Records for this task: Begin

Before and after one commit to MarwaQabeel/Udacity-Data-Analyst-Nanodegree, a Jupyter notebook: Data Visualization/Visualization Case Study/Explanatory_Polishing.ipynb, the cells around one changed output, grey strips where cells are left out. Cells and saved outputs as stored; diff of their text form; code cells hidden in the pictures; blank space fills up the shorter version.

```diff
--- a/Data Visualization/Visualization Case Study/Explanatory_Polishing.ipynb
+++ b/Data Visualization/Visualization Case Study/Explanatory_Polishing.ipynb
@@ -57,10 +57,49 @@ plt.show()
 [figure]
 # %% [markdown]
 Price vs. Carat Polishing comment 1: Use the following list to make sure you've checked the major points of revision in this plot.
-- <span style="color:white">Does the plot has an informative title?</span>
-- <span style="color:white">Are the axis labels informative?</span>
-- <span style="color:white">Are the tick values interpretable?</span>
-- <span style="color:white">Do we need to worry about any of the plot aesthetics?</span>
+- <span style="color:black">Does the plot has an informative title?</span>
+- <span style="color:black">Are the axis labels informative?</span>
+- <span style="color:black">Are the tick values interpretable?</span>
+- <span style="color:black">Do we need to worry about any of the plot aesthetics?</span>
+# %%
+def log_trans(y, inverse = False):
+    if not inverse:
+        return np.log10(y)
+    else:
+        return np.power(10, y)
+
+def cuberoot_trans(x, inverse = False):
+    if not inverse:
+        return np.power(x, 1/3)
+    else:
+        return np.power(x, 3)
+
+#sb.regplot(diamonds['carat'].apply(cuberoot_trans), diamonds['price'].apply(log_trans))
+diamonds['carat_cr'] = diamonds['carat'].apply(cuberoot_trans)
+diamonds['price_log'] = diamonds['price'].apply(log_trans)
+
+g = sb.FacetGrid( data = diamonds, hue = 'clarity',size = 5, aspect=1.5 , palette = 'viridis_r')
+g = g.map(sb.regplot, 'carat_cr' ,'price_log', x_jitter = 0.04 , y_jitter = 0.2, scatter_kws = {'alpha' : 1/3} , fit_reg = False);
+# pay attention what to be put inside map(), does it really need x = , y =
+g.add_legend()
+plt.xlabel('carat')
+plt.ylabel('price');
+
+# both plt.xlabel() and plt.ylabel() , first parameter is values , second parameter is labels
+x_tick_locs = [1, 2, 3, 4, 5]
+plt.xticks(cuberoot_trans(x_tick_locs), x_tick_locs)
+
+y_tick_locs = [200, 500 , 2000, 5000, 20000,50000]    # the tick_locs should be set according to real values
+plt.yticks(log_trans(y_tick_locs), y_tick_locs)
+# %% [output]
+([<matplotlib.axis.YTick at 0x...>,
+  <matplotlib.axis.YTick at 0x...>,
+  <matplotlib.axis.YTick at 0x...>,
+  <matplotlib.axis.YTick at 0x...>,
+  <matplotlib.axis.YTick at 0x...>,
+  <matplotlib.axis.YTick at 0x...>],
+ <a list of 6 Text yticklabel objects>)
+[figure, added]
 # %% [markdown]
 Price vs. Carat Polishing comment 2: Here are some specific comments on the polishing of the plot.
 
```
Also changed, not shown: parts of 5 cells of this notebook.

Records for this task: End

### What to do
Lines containing the string "span" above: how many are there? Answer with the number only.

### Answer space
8